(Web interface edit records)
== Segment start ==

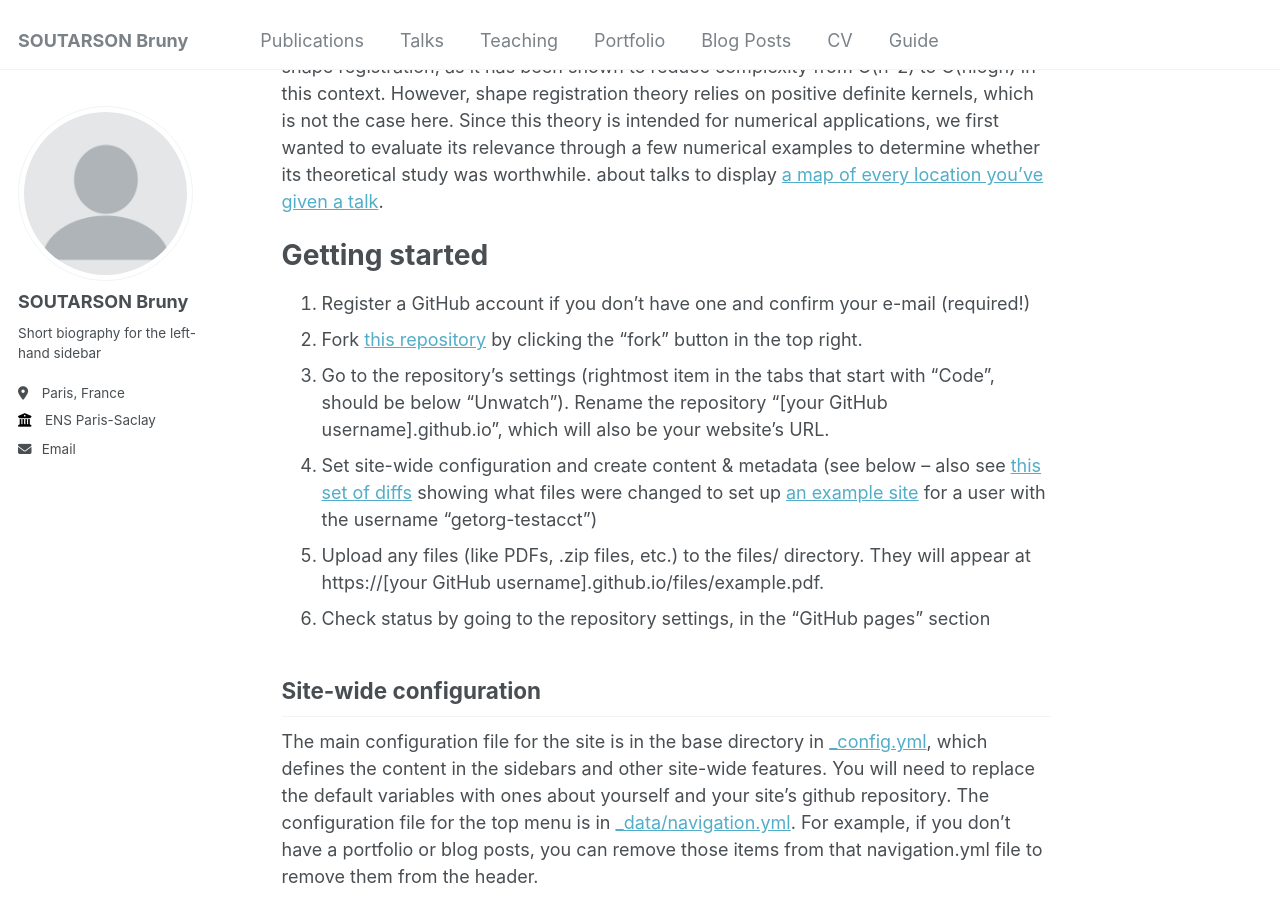
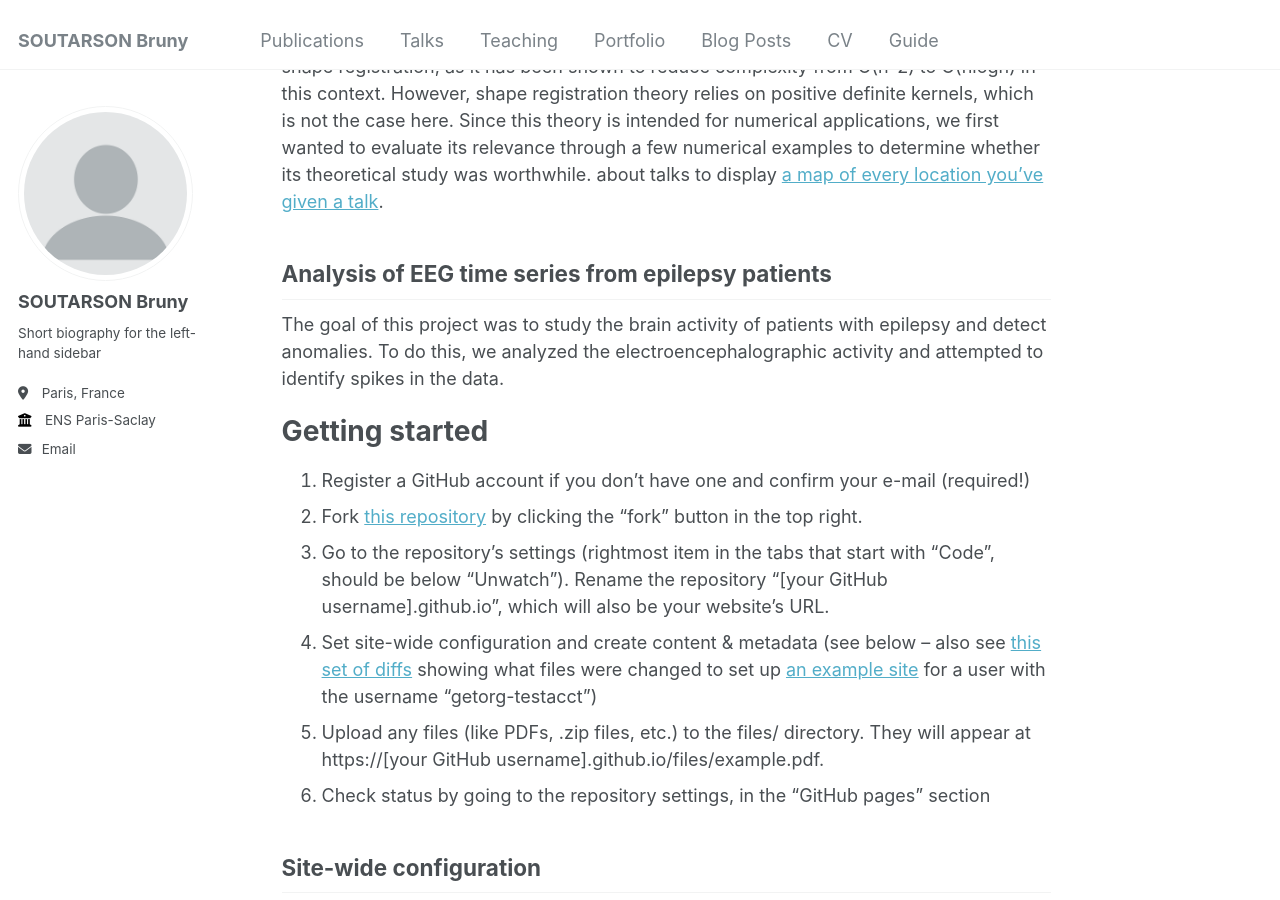
Before and after one commit to brutheg/brutheg.github.io, a Jekyll site: the page built from _pages/about.md, in a window 1280 px wide and 900 px high, scrolled down 528 px. Built offline with Jekyll 4.4.1, drawn with Linux system fonts in a browser that asks for light colours.

Commit message:
Update about.md

```diff
--- a/_pages/about.md
+++ b/_pages/about.md
@@ -19,6 +19,10 @@ Energy distance kernel for registration
 ------
 The aim of this project was to assess the relevance of the energy distance kernel for shape registration, as it has been shown to reduce complexity from O(n^2) to O(nlogn) in this context. However, shape registration theory relies on positive definite kernels, which is not the case here. Since this theory is intended for numerical applications, we first wanted to evaluate its relevance through a few numerical examples to determine whether its theoretical study was worthwhile.
 about talks to display [a map of every location you've given a talk](https://academicpages.github.io/talkmap.html).
+
+Analysis of EEG time series from epilepsy patients
+------
+The goal of this project was to study the brain activity of patients with epilepsy and detect anomalies. To do this, we analyzed the electroencephalographic activity and attempted to identify spikes in the data.
 
 Getting started
 ======
```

== Segment end ==

[What you need to do]: Copy each line of the records precisely and drop any images they hold.

[Written answer]:
Before and after one commit to brutheg/brutheg.github.io, a Jekyll site: the page built from _pages/about.md, in a window 1280 px wide and 900 px high, scrolled down 528 px. Built offline with Jekyll 4.4.1, drawn with Linux system fonts in a browser that asks for light colours.

Commit message:
Update about.md

```diff
--- a/_pages/about.md
+++ b/_pages/about.md
@@ -19,6 +19,10 @@ Energy distance kernel for registration
 ------
 The aim of this project was to assess the relevance of the energy distance kernel for shape registration, as it has been shown to reduce complexity from O(n^2) to O(nlogn) in this context. However, shape registration theory relies on positive definite kernels, which is not the case here. Since this theory is intended for numerical applications, we first wanted to evaluate its relevance through a few numerical examples to determine whether its theoretical study was worthwhile.
 about talks to display [a map of every location you've given a talk](https://academicpages.github.io/talkmap.html).
+
+Analysis of EEG time series from epilepsy patients
+------
+The goal of this project was to study the brain activity of patients with epilepsy and detect anomalies. To do this, we analyzed the electroencephalographic activity and attempted to identify spikes in the data.
 
 Getting started
 ======
```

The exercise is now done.